However, if you have a sensor that is measuring power in watts, then it may be possible to create a Riemann Sum sensor by using this home assistant integration to do the calculation for you.
Let’s get started with the setup, firstly we will want to head to Configuration and then General and then you’ll notice a box for currency, you’ll want to configure this for your local currency so that if you want to track prices, it will show up in the correct unit.
Next, hit the new Energy item in the sidebar, and then you will be prompted to enter a couple of details in order to configure the dashboard, firstly you will have the grid power where you can configure how much energy you consume from the grid, and if you return any too.
You can also track the price of the energy you are consuming, you can do this via an entity if you have one setup, or you can enter a manual price like I have done here.
Hit save and then if you have an entity for tracking how much energy you are returning to the grid, then you can go ahead and repeat the same process here too, although this is optional and not required.

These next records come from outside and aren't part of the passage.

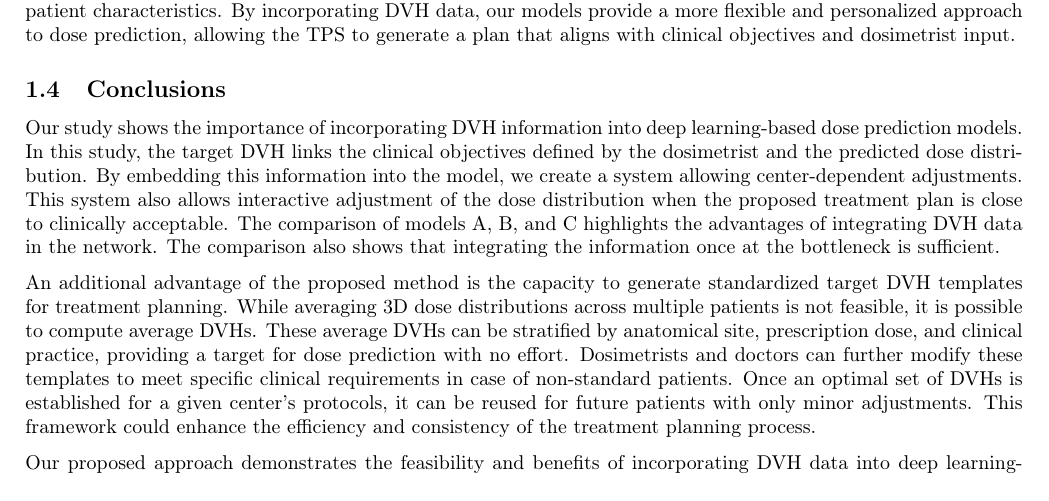
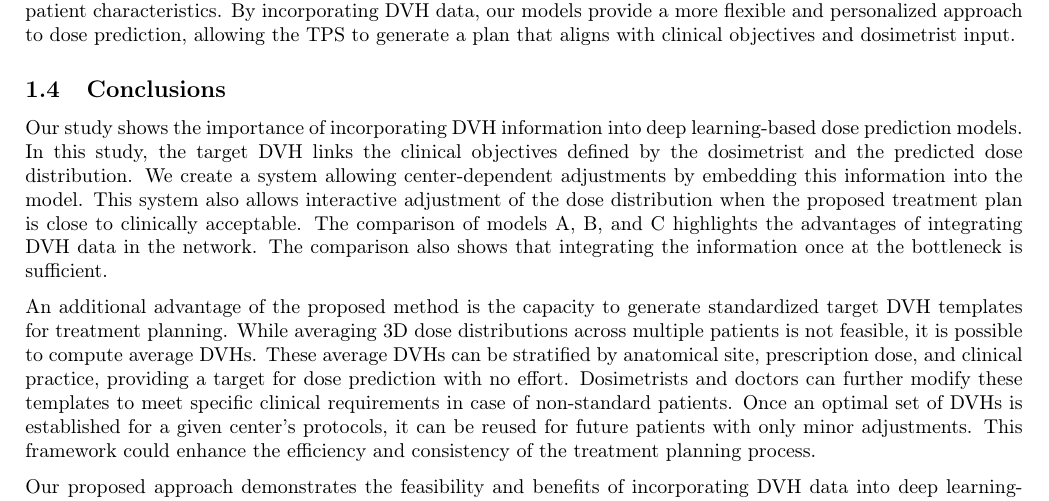
Before and after one commit to pauldubois98/PhD, a LaTeX paper (6_automation_mimicking/6_main.tex, which reads 6_automation_mimicking/6_content.tex): part of page 3 of 5, cut so that both start at the same text. Compiled offline with pdfLaTeX.

Commit message:
minor grammarly edit

```diff
--- a/6_automation_mimicking/6_content.tex
+++ b/6_automation_mimicking/6_content.tex
@@ -130,7 +130,7 @@ By incorporating DVH data, our models provide a more flexible and personalized a
 \subsection{Conclusions}
 Our study shows the importance of incorporating DVH information into deep learning-based dose prediction models.
 In this study, the target DVH links the clinical objectives defined by the dosimetrist and the predicted dose distribution.
-By embedding this information into the model, we create a system allowing center-dependent adjustments.
+We create a system allowing center-dependent adjustments by embedding this information into the model.
 This system also allows interactive adjustment of the dose distribution when the proposed treatment plan is close to clinically acceptable.
 The comparison of models A, B, and C highlights the advantages of integrating DVH data in the network.
 The comparison also shows that integrating the information once at the bottleneck is sufficient.
```
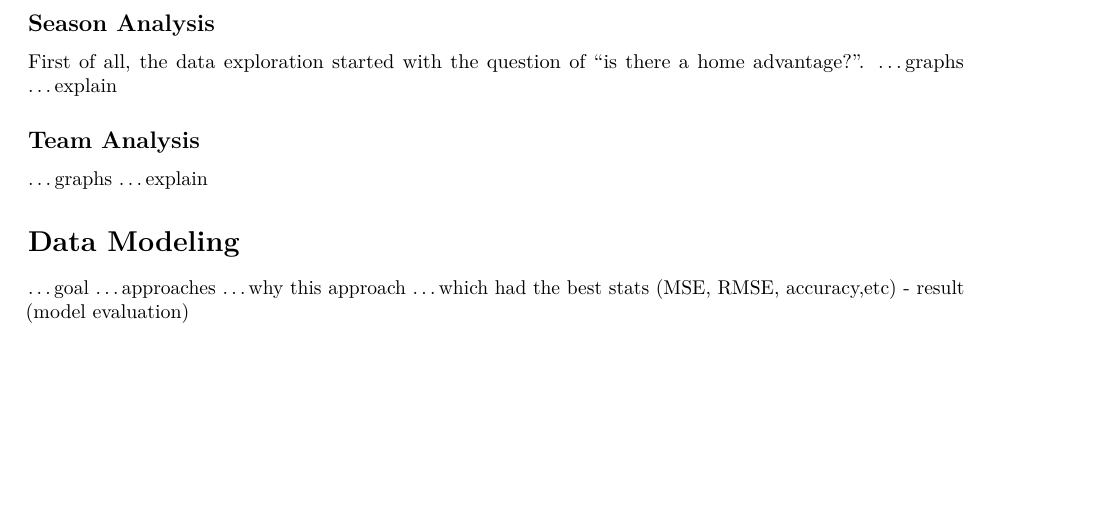
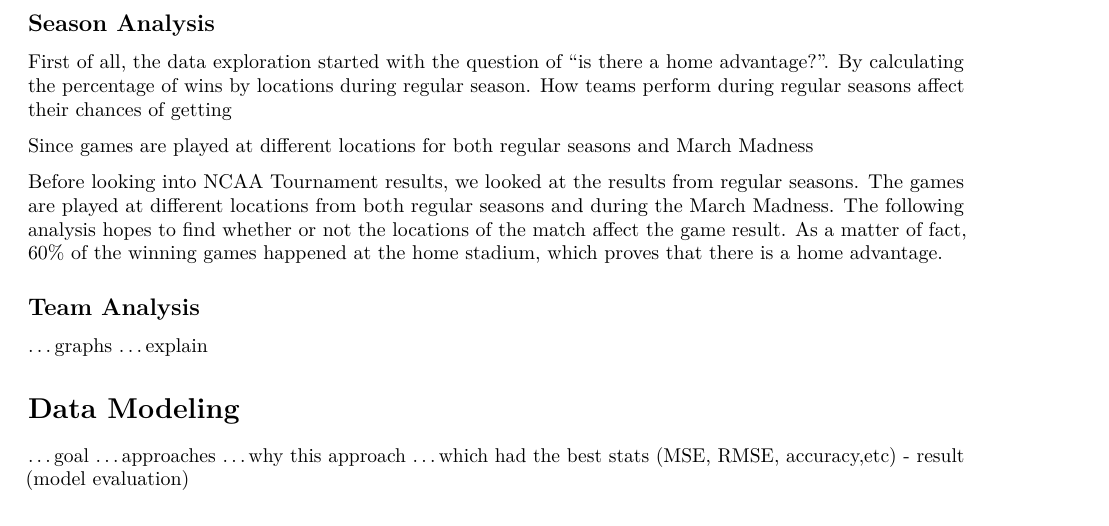
Before and after one commit to junekim654/Project, an R Markdown document (README.Rmd): part of page 2 of 2, cut so that both start at the same text, the shorter picture padded with empty space. Rendered offline with R 4.5, knitr and Pandoc, then LaTeX, with nearby package versions.

Commit message:
Update README.Rmd

```diff
--- a/README.Rmd
+++ b/README.Rmd
@@ -37,14 +37,15 @@ The original data from Kaggle Machine Learning Competitions had xx variables wit
 The dataset contains information about the regular season before the March Madness. Studies on the performance on regular seasons for the teams presented directly influences whether or not they make it to the March Madness itself. Therefore, we have conducted seasonal analysis and overall performance of each team.
 
 ## Season Analysis
-First of all, the data exploration started with the question of "is there a home advantage?".
-...graphs
-...explain
+First of all, the data exploration started with the question of "is there a home advantage?". By calculating the percentage of wins by locations during regular season. How teams perform during regular seasons affect their chances of getting
+
+Since games are played at different locations for both regular seasons and March Madness
+
+Before looking into NCAA Tournament results, we looked at the results from regular seasons. The games are played at different locations from both regular seasons and during the March Madness. The following analysis hopes to find whether or not the locations of the match affect the game result. As a matter of fact, 60% of the winning games happened at the home stadium, which proves that there is a home advantage.
 
 ## Team Analysis
 ...graphs
 ...explain
-
 
 
 # Data Modeling
```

Then you will have the option to add your grids carbon footprint using the CO2 signal integration, if you want to add this then you will need to go to their website and sign up with your email, and they will then email you an API key, which you can then enter into the box.
On the next page over, we can then add our solar entity which measures how much energy we are producing from the sun, again this is optional and not required, but if you do have that you can enter that here. You can also enter solar forecast information here too, which is a really nice addition.
On the last page, you can add individual entities you want to track the power of consumption too, this allows you track the energy usage of individual devices too if you want to.
Hit save and finish and then you will land at the dashboard, now from here you will need to wait 1 or two hours for home assistant to start tracking data, before your dashboard will start showing data, so sit tight for that to happen. After a while you will start to get data through, and then after a full day of tracking, you will get something that looks like this.
Now I should point out that energy monitoring isn’t something I can yet do in my house, so all of the data you are looking at here is completely simulated data that I created with basically a random number generator, so don’t pay too much attention to the actual values, but it does give you a nice idea of what your dashboard should look like!
Yours may look a little different depending which sources you have configured, but up top we have the energy usage graph showing per hour, how much you energy you have consumed, and its further broken down into how much energy is produced via solar and how much is returned to the grid.
It’s also worth mentioning that if you want to go in and add more sources at a later date, or change some of the settings you have configured, then you can head to configuration then energy, and this allows you to tweak any of the settings you initially made.
And there we go, that is a really cool new feature of home assistant, the new Energy management feature, and I have to say, the Home Assistant team has done a great job of implementing this right into the UI, and making it super easy to setup and configure, really great job on this feature! But that is about going to do it for this guide, let me know what you guys think about the new feature in the comments down below, if you plan on using it, as always I am interested to hear your thoughts!